Professor Henry Noyes (Chapman University) has posted on SSRN a draft of his article, The Rise of the Common Law of Federal Pleading: Iqbal, Twombly and the Application of Judicial Experience, which is forthcoming in the Villanova Law Review. Here’s the abstract:

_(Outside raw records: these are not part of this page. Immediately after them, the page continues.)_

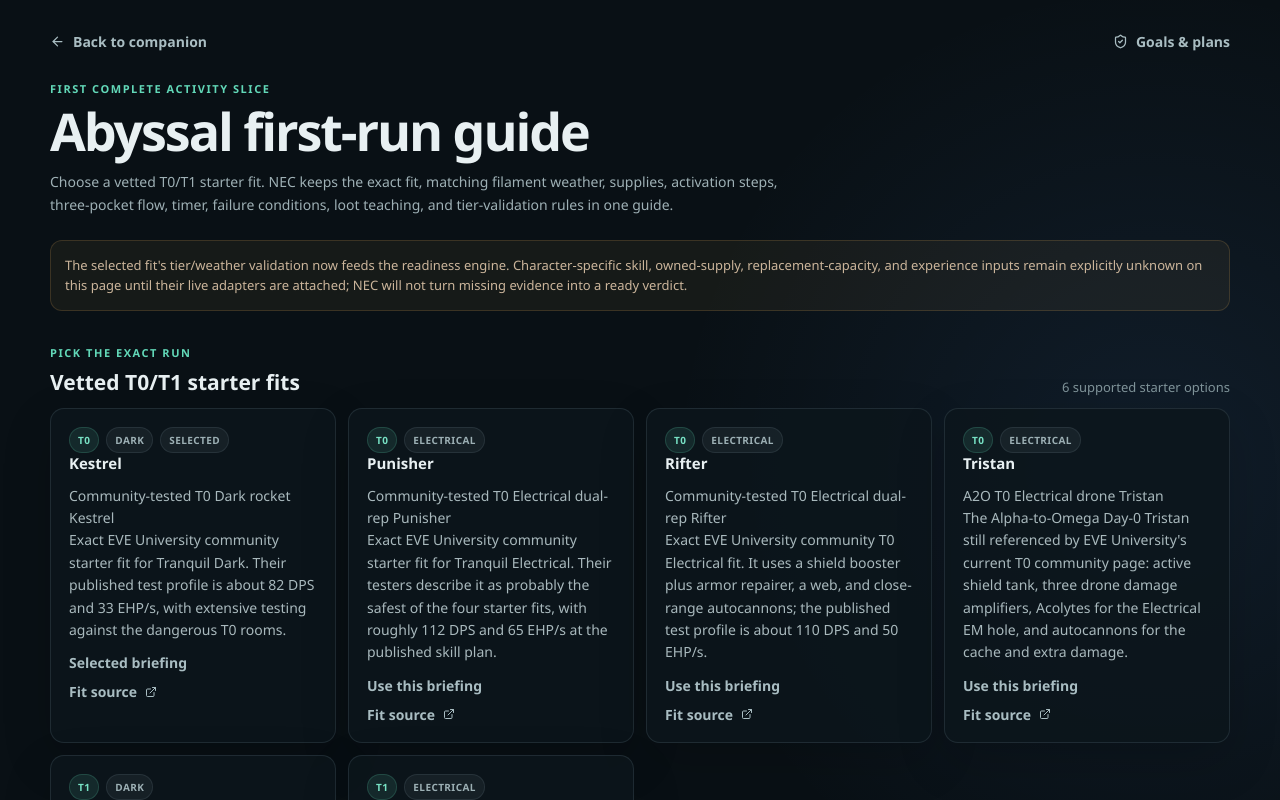
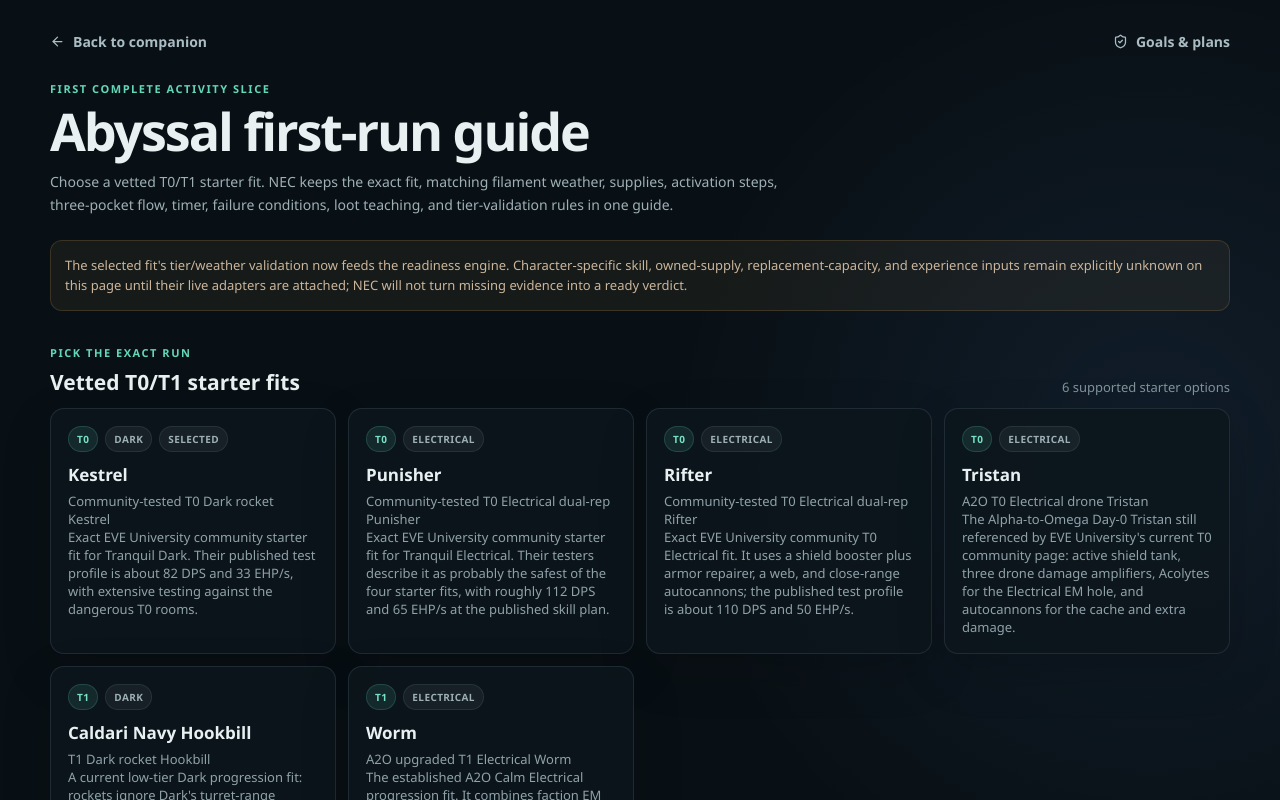
Before and after one commit to Ab0ut47Pandas/new-eden-companion, a Next.js app: page /activities/abyssal in a window 1280 px wide. Shown: the top 800 px of the page. Built offline with nearby package versions, Linux system fonts and the light colour scheme.

Commit message:
Make Abyssal starter cards directly selectable

```diff
--- a/src/app/activities/abyssal/page.tsx
+++ b/src/app/activities/abyssal/page.tsx
@@ -1,4 +1,4 @@
-import { ArrowLeft, ExternalLink, ShieldCheck } from "lucide-react";
+import { ArrowLeft, ShieldCheck } from "lucide-react";
 import Link from "next/link";
 
 import { AbyssalFitCatalog } from "@/components/abyssal-fit-catalog";
@@ -68,26 +68,21 @@ export default async function AbyssalActivityPage({ searchParams }: AbyssalActiv
             {options.map((option) => {
               const active = option.id === selected.id;
               return (
-                <article className={styles.infoCard} key={option.id}>
+                <Link
+                  aria-current={active ? "page" : undefined}
+                  className={styles.resultCard}
+                  href={`/activities/abyssal?fit=${encodeURIComponent(option.id)}`}
+                  key={option.id}
+                >
                   <div className={styles.resultTop}>
                     <span className={styles.kindPill}>T{option.tier}</span>
                     <span className={styles.pill}>{option.weather}</span>
                     {active ? <span className={styles.mutedPill}>selected</span> : null}
                   </div>
                   <h3>{option.shipName}</h3>
-                  <p className={styles.description}>{option.fitName}</p>
-                  <p className={styles.description}>{option.summary}</p>
-                  <div className={styles.alternatives}>
-                    <Link className={styles.secondaryLink} href={`/activities/abyssal?fit=${encodeURIComponent(option.id)}`}>
-                      {active ? "Selected briefing" : "Use this briefing"}
-                    </Link>
-                    {option.sourceUrl ? (
-                      <a className={styles.secondaryLink} href={option.sourceUrl} target="_blank" rel="noreferrer">
-                        Fit source <ExternalLink size={12} />
-                      </a>
-                    ) : null}
-                  </div>
-                </article>
+                  <p>{option.fitName}</p>
+                  <p>{option.summary}</p>
+                </Link>
               );
             })}
           </div>
```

With its decisions in Twombly and Iqbal, the Supreme Court established a new federal pleading standard: a complaint must state a plausible claim for relief. Many commentators have written about the meaning of plausibility. None has focused on the Court’s statement that “[d]etermining whether a complaint states a plausible claim for relief...will be a context-specific task that requires the reviewing court to draw on its judicial experience and common sense.” In this article, I make and support several claims about the meaning and application of judicial experience. First, in order to understand and define the plausibility standard, one must understand the meaning and application of judicial experience. The requirement that district courts apply judicial experience to resolve a motion to dismiss is a new part of the federal pleading regime, just like the new plausibility standard. Second, the application of judicial experience – as intended by the Supreme Court – requires district courts to consider information and evidence beyond that alleged in the complaint when resolving a motion to dismiss. Third, and contrary to conventional wisdom, the Supreme Court does not intend the application of judicial experience to involve a subjective analysis of the plausibility of a claim. Instead, the Supreme Court intends district courts to consider a larger, objective body of experience – beyond the subjective experience of any particular district court – with similar factual scenarios. Fourth, the Supreme Court anticipates that the application of judicial experience will require district courts to develop a common law of pleading standards that will vary with the type of claim, the type of claimant, the type of defendant and the alleged factual scenario. The Court has expressly denied that plausibility “require[s] heightened fact pleading of specifics,” but what plausibility means is informed by judicial experience. Sometimes plausibility requires more convincing facts (not more specific facts). Finally, I argue that this new pleading regime that requires the application of judicial experience at the pleading stage – even where it is based on objective information – is inappropriate and inconsistent with the adversarial nature of litigation.